WHAT THE EXERCISE ASKS: When you write out the records, keep every word exact and drop the pictures.
RECORDS PROVIDED: Begin
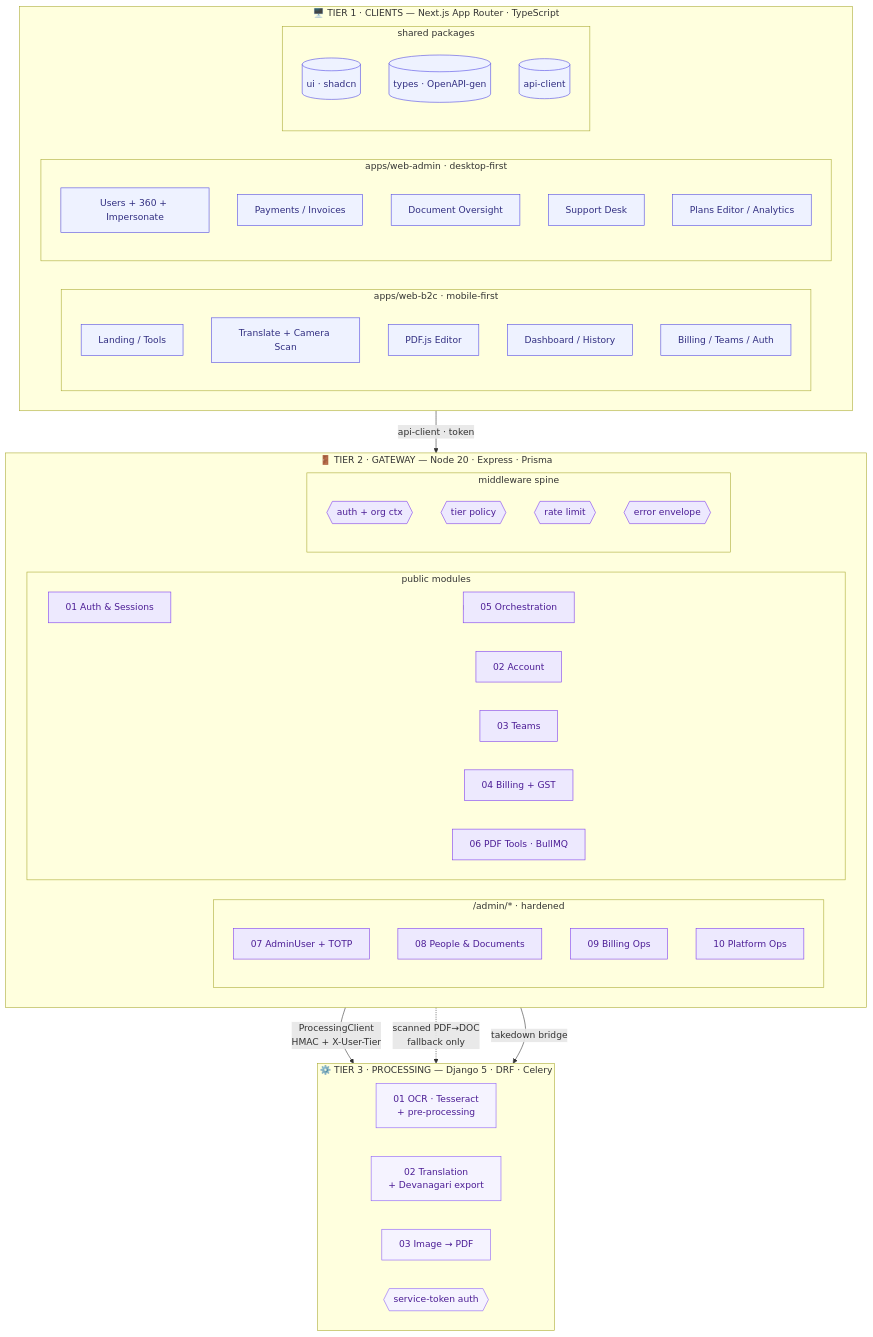
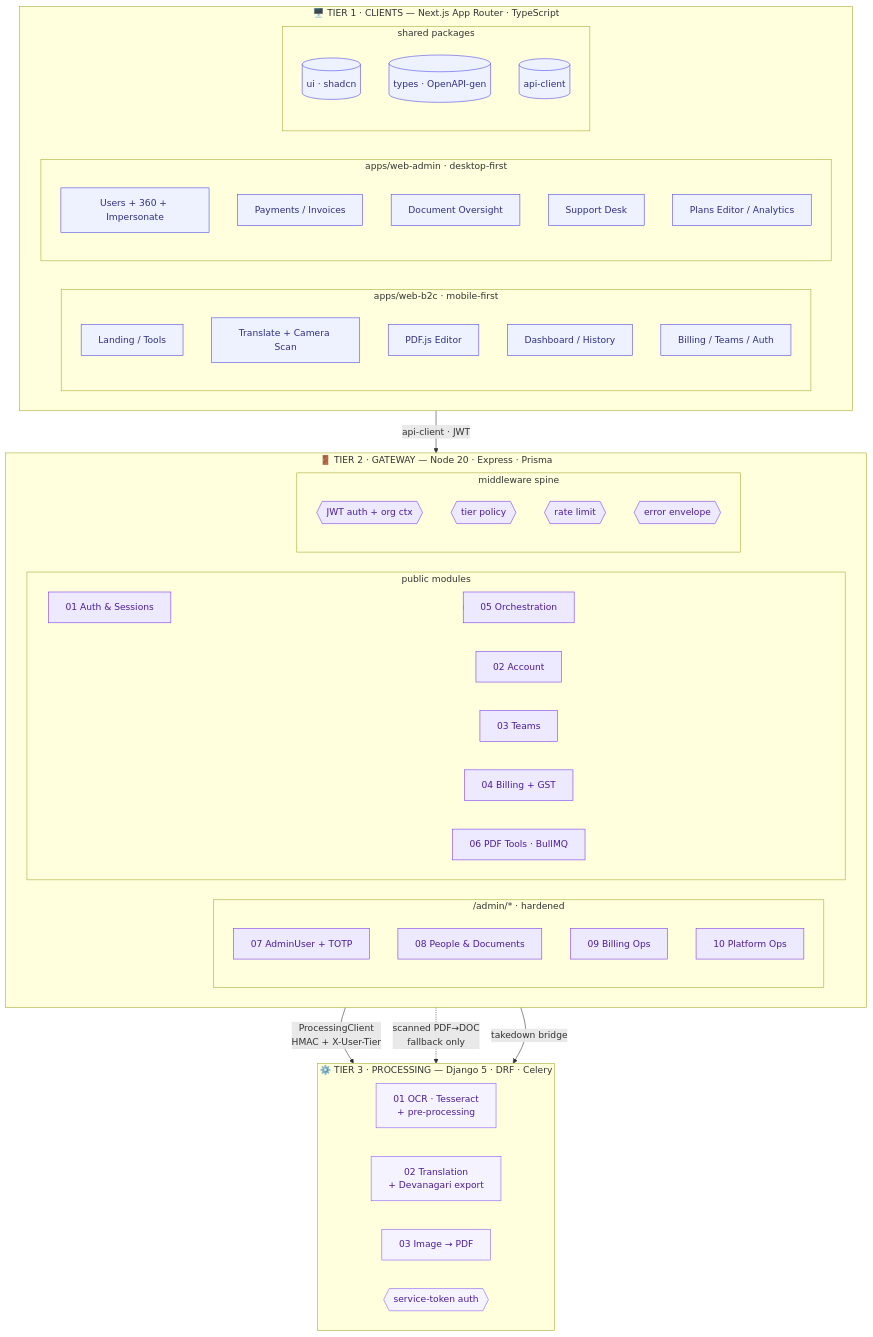
The second of 11 diagrams in architecture_diagrams.md (Mrutunjay50/DOCS), drawn with Mermaid before and after one commit. The commit also changed other lines of this file, not shown here.

````diff
--- a/architecture_diagrams.md
+++ b/architecture_diagrams.md
@@ -57,70 +55,70 @@
 ```mermaid
 flowchart TB
     subgraph T1["🖥️ TIER 1 · CLIENTS — Next.js App Router · TypeScript"]
         direction LR
         subgraph B2C["apps/web-b2c · mobile-first"]
             b1[Landing / Tools]
             b2[Translate + Camera Scan]
             b3[PDF.js Editor]
             b4[Dashboard / History]
             b5[Billing / Teams / Auth]
         end
         subgraph ADM["apps/web-admin · desktop-first"]
             a1[Users + 360 + Impersonate]
             a2[Payments / Invoices]
             a3[Document Oversight]
             a4[Support Desk]
             a5[Plans Editor / Analytics]
         end
         subgraph PKG["shared packages"]
             p1[(ui · shadcn)]
             p2[(types · OpenAPI-gen)]
             p3[(api-client)]
         end
     end
 
     subgraph T2["🚪 TIER 2 · GATEWAY — Node 20 · Express · Prisma"]
         direction LR
         subgraph PUB["public modules"]
             m1[01 Auth & Sessions]
             m2[02 Account]
             m3[03 Teams]
             m4[04 Billing + GST]
             m5[05 Orchestration]
             m6[06 PDF Tools · BullMQ]
         end
         subgraph ADMB["/admin/* · hardened"]
             n1[07 AdminUser + TOTP]
             n2[08 People & Documents]
             n3[09 Billing Ops]
             n4[10 Platform Ops]
         end
         subgraph MID["middleware spine"]
-            x1{{auth + org ctx}}
+            x1{{JWT auth + org ctx}}
             x2{{tier policy}}
             x3{{rate limit}}
             x4{{error envelope}}
         end
     end
 
     subgraph T3["⚙️ TIER 3 · PROCESSING — Django 5 · DRF · Celery"]
         direction LR
         d1[01 OCR · Tesseract<br/>+ pre-processing]
         d2[02 Translation<br/>+ Devanagari export]
         d3[03 Image → PDF]
         d4{{service-token auth}}
     end
 
-    T1 -- "api-client · token" --> MID
+    T1 -- "api-client · JWT" --> MID
     PUB --> m5
     m5 -- "ProcessingClient<br/>HMAC + X-User-Tier" --> d4
     m6 -. "scanned PDF→DOC<br/>fallback only" .-> d4
     ADMB -- "takedown bridge" --> d4
 
     classDef t1 fill:#EEF2FF,stroke:#4F46E5,color:#312E81;
     classDef t2 fill:#EDE9FE,stroke:#7C3AED,color:#4C1D95;
     classDef t3 fill:#F5F3FF,stroke:#8B5CF6,color:#4C1D95;
     class b1,b2,b3,b4,b5,a1,a2,a3,a4,a5,p1,p2,p3 t1;
     class m1,m2,m3,m4,m5,m6,n1,n2,n3,n4,x1,x2,x3,x4 t2;
     class d1,d2,d3,d4 t3;
 ```
````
RECORDS PROVIDED: End
RESPONSE TO THE EXERCISE:
The second of 11 diagrams in architecture_diagrams.md (Mrutunjay50/DOCS), drawn with Mermaid before and after one commit. The commit also changed other lines of this file, not shown here.

````diff
--- a/architecture_diagrams.md
+++ b/architecture_diagrams.md
@@ -57,70 +55,70 @@
 ```mermaid
 flowchart TB
     subgraph T1["🖥️ TIER 1 · CLIENTS — Next.js App Router · TypeScript"]
         direction LR
         subgraph B2C["apps/web-b2c · mobile-first"]
             b1[Landing / Tools]
             b2[Translate + Camera Scan]
             b3[PDF.js Editor]
             b4[Dashboard / History]
             b5[Billing / Teams / Auth]
         end
         subgraph ADM["apps/web-admin · desktop-first"]
             a1[Users + 360 + Impersonate]
             a2[Payments / Invoices]
             a3[Document Oversight]
             a4[Support Desk]
             a5[Plans Editor / Analytics]
         end
         subgraph PKG["shared packages"]
             p1[(ui · shadcn)]
             p2[(types · OpenAPI-gen)]
             p3[(api-client)]
         end
     end
 
     subgraph T2["🚪 TIER 2 · GATEWAY — Node 20 · Express · Prisma"]
         direction LR
         subgraph PUB["public modules"]
             m1[01 Auth & Sessions]
             m2[02 Account]
             m3[03 Teams]
             m4[04 Billing + GST]
             m5[05 Orchestration]
             m6[06 PDF Tools · BullMQ]
         end
         subgraph ADMB["/admin/* · hardened"]
             n1[07 AdminUser + TOTP]
             n2[08 People & Documents]
             n3[09 Billing Ops]
             n4[10 Platform Ops]
         end
         subgraph MID["middleware spine"]
-            x1{{auth + org ctx}}
+            x1{{JWT auth + org ctx}}
             x2{{tier policy}}
             x3{{rate limit}}
             x4{{error envelope}}
         end
     end
 
     subgraph T3["⚙️ TIER 3 · PROCESSING — Django 5 · DRF · Celery"]
         direction LR
         d1[01 OCR · Tesseract<br/>+ pre-processing]
         d2[02 Translation<br/>+ Devanagari export]
         d3[03 Image → PDF]
         d4{{service-token auth}}
     end
 
-    T1 -- "api-client · token" --> MID
+    T1 -- "api-client · JWT" --> MID
     PUB --> m5
     m5 -- "ProcessingClient<br/>HMAC + X-User-Tier" --> d4
     m6 -. "scanned PDF→DOC<br/>fallback only" .-> d4
     ADMB -- "takedown bridge" --> d4
 
     classDef t1 fill:#EEF2FF,stroke:#4F46E5,color:#312E81;
     classDef t2 fill:#EDE9FE,stroke:#7C3AED,color:#4C1D95;
     classDef t3 fill:#F5F3FF,stroke:#8B5CF6,color:#4C1D95;
     class b1,b2,b3,b4,b5,a1,a2,a3,a4,a5,p1,p2,p3 t1;
     class m1,m2,m3,m4,m5,m6,n1,n2,n3,n4,x1,x2,x3,x4 t2;
     class d1,d2,d3,d4 t3;
 ```
````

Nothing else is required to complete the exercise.